Another year, another prime-time massacre in the sad land of Panem. You’ll recall that in the first “Hunger Games” movie, our spunky protagonist, Katniss Everdeen (Jennifer Lawrence), outfoxed government game-runners to emerge victorious at the end of the annual rite. This should have exempted her from further participation in these bloody extravaganzas, but Panem’s evil dictator, President Snow (Donald Sutherland), alarmed that Katniss has become a figurehead for mounting rebellion among his miserable subjects, has declared a special new edition of the Hunger Games that will pit past victors against one another in a new battle to the death. With any luck, he fervently hopes, Katniss will be among the corpses littering this year’s arena.
“The Hunger Games: Catching Fire” is in some ways a rerun of the first film — nearly 2 1/2 hours of teenage action-romance. But it’s a better movie. Even though the first installment grossed more than $680 million worldwide, the producers have brought in a new creative team to punch things up. Their wisest hire was director Francis Lawrence (“I Am Legend”), who whips the story along in a tightly focused style; the picture never sags or wanders. It’s still a movie aimed at fans of Suzanne Collins’ best-selling YA novels — and of Jennifer Lawrence, naturally — but even viewers dragged into it kicking and screaming are unlikely to be entirely bored.
Most of the key actors are back in harness: Elizabeth Banks as Katniss’ fashion-victim chaperone, Effie Trinket; Woody Harrelson as her boozy coach, Haymitch Abernathy; and the great Stanley Tucci as Caesar Flickerman, the government game-show host from hell. (With his blazing-white teeth and purple eyebrows, he’s an icon of showbiz insincerity.) And there are some welcome new additions, too, chief among them Philip Seymour Hoffman as Plutarch Heavensbee, the weaselly government gamemaker. (“Fun is my business!”) Hoffman has never met a written character he can’t improve upon, and he devises a carefully ambiguous charm for this one. Jena Malone (“Sucker Punch”) brings a punkette energy to the role of ax-wielding contestant Johanna Mason, and Jeffrey Wright and Amanda Plummer add a sweet emotional layer to the film as the brainiac contestants Beetee and Wiress, who discern a crucial flaw in Plutarch’s insidious game design. Katniss is still saddled with mopey fake boyfriend Peeta Mellark (Josh Hutcherson), but he’s effectively crowded out this time by a far more engaging hunk, named Finnick Odair (Sam Claflin of “Snow White and the Huntsman“).

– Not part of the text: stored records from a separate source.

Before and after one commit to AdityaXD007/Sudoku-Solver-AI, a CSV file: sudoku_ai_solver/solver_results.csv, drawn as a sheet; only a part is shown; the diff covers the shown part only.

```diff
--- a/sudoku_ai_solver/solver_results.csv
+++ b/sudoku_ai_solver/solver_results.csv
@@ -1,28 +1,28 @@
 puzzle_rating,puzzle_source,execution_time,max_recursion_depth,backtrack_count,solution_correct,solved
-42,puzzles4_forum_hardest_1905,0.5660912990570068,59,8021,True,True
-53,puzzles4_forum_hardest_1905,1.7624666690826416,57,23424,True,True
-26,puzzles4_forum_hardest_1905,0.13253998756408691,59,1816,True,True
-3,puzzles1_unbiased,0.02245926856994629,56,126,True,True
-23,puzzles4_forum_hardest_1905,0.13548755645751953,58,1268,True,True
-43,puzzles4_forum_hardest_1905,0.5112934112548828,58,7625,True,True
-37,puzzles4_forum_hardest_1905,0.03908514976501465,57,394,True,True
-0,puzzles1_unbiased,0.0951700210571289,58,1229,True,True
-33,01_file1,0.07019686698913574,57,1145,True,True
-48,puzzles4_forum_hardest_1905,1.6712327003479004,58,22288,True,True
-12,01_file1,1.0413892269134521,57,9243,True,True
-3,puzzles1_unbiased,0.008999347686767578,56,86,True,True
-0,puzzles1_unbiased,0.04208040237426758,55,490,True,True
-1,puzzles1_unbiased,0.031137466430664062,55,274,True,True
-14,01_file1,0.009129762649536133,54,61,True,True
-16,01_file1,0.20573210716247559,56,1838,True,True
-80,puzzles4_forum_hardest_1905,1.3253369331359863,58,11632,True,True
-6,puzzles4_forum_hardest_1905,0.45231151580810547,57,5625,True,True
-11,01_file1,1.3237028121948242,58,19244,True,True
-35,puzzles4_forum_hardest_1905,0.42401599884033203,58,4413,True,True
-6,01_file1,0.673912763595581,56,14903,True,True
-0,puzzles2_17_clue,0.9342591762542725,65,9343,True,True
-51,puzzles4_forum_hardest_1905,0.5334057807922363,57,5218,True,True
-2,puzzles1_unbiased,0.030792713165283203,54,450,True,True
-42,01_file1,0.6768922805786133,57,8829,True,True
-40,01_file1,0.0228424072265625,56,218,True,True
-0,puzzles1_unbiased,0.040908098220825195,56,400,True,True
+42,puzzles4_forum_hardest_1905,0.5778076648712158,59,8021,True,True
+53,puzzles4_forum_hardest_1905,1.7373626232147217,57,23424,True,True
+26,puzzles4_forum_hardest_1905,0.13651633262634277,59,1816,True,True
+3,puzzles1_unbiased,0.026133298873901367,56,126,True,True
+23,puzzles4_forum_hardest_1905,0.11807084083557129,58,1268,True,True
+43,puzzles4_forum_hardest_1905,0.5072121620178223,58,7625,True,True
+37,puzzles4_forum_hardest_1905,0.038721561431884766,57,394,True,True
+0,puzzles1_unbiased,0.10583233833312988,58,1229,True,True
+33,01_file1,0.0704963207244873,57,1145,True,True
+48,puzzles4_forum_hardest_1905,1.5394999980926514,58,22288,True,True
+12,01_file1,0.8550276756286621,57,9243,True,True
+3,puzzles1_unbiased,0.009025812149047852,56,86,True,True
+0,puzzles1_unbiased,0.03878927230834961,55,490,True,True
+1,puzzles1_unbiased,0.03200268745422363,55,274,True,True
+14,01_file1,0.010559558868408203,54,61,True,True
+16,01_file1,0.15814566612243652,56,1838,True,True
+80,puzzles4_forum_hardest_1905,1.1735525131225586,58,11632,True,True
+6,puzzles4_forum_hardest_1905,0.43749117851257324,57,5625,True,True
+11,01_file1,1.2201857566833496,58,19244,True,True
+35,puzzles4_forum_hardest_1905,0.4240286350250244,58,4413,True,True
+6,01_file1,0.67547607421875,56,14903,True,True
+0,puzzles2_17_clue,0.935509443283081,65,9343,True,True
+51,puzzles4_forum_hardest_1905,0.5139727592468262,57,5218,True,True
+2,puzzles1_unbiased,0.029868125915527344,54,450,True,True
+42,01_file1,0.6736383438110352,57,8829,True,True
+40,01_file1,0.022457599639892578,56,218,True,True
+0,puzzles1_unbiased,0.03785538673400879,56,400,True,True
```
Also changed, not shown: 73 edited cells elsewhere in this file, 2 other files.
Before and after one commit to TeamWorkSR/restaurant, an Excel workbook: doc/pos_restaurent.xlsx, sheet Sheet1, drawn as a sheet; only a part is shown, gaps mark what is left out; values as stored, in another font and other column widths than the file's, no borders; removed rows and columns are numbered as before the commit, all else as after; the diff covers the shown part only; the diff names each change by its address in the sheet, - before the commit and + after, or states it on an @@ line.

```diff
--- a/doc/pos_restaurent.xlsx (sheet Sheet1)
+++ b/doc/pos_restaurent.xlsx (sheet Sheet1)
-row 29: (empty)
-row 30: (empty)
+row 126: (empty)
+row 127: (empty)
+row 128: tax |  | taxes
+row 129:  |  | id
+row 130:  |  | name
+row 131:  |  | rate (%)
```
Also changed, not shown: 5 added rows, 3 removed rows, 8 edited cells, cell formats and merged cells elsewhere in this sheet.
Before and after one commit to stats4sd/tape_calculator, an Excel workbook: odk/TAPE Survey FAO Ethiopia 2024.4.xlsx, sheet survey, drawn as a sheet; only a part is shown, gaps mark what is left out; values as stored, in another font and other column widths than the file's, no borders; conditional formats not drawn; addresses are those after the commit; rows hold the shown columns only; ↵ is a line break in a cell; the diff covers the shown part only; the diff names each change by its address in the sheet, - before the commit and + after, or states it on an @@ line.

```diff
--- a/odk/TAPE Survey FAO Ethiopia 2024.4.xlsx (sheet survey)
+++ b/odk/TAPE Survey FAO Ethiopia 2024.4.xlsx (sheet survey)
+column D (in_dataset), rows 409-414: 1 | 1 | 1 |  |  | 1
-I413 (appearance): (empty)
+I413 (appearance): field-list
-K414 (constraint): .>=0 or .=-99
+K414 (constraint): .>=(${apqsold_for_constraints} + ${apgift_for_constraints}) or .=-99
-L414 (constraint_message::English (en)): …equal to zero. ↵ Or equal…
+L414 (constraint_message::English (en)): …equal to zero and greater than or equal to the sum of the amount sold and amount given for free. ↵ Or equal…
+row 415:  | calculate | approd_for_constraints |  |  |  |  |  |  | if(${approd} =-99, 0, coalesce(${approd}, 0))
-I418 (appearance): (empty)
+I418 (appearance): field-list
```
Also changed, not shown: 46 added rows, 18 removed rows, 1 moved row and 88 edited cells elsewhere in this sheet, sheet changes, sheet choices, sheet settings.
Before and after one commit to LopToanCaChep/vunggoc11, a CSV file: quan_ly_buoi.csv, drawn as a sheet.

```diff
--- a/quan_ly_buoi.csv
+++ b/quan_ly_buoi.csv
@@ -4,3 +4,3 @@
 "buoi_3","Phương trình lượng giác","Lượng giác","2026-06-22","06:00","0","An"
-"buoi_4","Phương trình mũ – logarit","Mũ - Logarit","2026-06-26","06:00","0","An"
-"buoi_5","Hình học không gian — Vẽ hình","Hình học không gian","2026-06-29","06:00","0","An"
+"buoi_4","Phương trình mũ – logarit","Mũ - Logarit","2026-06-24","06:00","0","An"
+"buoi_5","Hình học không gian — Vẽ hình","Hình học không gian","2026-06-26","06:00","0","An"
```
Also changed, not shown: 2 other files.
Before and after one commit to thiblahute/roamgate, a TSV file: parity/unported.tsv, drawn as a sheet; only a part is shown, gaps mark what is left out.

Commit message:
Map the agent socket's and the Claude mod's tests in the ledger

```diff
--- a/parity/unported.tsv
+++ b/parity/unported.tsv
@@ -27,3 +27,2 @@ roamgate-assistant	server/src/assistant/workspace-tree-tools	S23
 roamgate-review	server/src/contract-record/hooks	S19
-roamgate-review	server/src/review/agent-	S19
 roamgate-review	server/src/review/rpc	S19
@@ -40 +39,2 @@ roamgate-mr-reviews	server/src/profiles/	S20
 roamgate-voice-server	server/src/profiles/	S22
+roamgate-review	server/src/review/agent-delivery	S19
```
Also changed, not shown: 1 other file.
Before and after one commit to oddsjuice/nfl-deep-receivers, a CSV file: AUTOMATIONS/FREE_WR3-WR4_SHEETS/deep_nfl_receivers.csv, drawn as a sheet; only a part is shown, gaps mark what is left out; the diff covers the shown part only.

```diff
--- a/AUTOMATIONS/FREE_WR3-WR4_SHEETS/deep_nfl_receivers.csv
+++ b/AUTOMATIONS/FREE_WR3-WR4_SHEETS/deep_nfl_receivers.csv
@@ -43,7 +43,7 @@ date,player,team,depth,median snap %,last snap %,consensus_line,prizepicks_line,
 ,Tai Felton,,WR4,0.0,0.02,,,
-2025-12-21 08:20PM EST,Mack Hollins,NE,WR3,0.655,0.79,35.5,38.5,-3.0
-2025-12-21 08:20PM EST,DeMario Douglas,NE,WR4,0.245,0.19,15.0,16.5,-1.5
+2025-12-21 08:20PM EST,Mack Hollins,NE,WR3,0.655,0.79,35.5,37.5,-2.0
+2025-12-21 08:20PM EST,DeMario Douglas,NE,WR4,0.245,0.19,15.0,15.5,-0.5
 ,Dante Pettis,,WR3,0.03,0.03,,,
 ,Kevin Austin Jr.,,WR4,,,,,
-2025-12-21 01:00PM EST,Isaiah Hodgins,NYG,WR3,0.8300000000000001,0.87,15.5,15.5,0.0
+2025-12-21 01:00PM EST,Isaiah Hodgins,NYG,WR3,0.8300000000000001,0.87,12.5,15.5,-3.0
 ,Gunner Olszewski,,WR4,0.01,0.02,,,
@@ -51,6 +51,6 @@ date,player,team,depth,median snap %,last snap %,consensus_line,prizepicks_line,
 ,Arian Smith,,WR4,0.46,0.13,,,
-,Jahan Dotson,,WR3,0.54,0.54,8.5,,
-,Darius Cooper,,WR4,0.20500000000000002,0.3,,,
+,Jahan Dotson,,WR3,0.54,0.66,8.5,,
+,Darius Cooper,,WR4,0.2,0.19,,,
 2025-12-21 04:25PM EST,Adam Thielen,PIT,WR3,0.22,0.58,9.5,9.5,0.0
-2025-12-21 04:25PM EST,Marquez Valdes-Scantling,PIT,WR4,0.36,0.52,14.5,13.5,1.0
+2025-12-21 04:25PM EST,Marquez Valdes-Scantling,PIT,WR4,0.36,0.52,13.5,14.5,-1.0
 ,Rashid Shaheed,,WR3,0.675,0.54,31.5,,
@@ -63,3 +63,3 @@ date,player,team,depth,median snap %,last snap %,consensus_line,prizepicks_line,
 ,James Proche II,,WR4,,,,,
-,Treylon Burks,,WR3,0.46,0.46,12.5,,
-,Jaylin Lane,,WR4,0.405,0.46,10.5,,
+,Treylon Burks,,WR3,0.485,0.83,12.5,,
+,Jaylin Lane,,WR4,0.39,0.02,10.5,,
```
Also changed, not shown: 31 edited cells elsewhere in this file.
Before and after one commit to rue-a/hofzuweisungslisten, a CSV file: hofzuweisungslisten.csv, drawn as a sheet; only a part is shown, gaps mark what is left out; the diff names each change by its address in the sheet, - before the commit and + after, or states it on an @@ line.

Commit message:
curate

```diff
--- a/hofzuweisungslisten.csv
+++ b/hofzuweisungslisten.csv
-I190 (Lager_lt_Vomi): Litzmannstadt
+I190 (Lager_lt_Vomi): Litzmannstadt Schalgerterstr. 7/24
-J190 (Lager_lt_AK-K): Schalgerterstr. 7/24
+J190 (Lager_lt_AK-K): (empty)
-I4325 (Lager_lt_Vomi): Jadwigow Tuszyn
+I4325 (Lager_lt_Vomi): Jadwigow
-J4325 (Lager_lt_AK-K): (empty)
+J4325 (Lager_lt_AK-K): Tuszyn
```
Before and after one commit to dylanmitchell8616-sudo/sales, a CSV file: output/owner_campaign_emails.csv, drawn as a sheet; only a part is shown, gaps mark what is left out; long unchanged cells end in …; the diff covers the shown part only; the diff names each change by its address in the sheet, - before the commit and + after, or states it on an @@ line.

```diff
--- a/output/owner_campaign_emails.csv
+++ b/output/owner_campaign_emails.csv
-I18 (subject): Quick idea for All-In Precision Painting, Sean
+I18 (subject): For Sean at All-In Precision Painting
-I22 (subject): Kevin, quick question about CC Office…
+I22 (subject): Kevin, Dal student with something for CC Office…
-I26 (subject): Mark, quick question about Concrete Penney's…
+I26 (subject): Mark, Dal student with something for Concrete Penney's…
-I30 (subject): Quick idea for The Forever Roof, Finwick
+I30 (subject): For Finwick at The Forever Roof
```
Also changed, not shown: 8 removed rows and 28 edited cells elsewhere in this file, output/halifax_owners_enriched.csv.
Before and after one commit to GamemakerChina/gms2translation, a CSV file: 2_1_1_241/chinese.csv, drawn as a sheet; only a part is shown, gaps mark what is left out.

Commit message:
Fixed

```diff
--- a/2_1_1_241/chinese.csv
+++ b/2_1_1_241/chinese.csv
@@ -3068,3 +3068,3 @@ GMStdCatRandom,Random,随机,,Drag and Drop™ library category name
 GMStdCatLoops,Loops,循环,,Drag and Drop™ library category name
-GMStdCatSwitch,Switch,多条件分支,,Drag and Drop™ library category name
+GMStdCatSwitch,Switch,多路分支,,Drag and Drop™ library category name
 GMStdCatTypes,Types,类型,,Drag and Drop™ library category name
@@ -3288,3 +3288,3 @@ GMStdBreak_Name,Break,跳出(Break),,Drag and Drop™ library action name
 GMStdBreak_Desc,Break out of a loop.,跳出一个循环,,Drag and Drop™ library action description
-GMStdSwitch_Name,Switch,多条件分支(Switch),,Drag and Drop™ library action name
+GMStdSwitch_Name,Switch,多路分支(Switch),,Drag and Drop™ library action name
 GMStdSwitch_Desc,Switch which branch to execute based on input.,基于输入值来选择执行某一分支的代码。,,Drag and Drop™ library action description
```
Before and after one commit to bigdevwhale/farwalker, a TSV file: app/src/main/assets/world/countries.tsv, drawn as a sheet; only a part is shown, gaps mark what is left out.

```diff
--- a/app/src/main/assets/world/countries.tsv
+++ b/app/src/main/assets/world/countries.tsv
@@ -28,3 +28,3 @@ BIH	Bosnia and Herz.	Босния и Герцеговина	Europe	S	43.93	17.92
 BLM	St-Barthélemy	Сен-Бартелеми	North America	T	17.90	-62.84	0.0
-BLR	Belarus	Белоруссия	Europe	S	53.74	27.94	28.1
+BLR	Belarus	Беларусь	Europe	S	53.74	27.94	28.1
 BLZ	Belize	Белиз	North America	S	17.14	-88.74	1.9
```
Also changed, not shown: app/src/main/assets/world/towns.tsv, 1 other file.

The movie advances the “Hunger Games” story in serviceable fashion. Katniss and her partner Peeta are compelled by Snow to leave their grim coal mining town and embark on a promotional tour of Panem’s other heavily oppressed districts. Snow also forces them to continue posing as girlfriend-boyfriend (“Our two lethal lovers!” Flickerman crows during a TV appearance) to add bogus romance to the grisly government narrative. Their ultimate destination is the Capitol, where Katniss’ stylist, Cinna (Lenny Kravitz), once again decks her out in about a half-pound of mascara and familiar fiery gowns (one of which unwisely announces his own rebel sympathies). After meeting their fellow contestants (“I want them all dead!” Snow hisses to Plutarch), they’re off to the arena — this time a hot, thick jungle arranged around a big lagoon with a Tilt-A-Whirl-style “cornucopia” of weapons at its center. The games begin.
Plutarch and Snow watch via video feed as the contestants are assaulted and knocked off by an unrelenting array of perils — an attack by giant baboons among the most fearsome. Director Lawrence stages all of this with sleek economy — there’s rarely a scene that lasts a moment longer than it should — and he skillfully balances the movie’s action with quieter interludes of plot-pushing conversation and even some chaste PG-13 nuzzling. Things grow dark at the end, as you know they must — until Katniss pulls one last arrow from her apparently bottomless quiver.
The movie was partly shot with Imax cameras for maximum widescreen impact, and you may be very happy to know that it’s not in 3-D. It is the middle installment of this story (the concluding chapter, profit-stretchingly broken into two films, will be released over the next two years), but it stands fairly well on its own. Apart from Sutherland — who, I think, murmurs too much to be convincing as a really rotten guy — the performers are well-suited to their roles and seem to be having fun with them.
The movie is tricked out with an expected component of digital and animatronic enhancements. But its most special effect, once again, is Jennifer Lawrence. Her deep talent as an actor is barely called upon here, but her serene beauty anchors the film. She’s required only to glow, and she does. And that’s enough.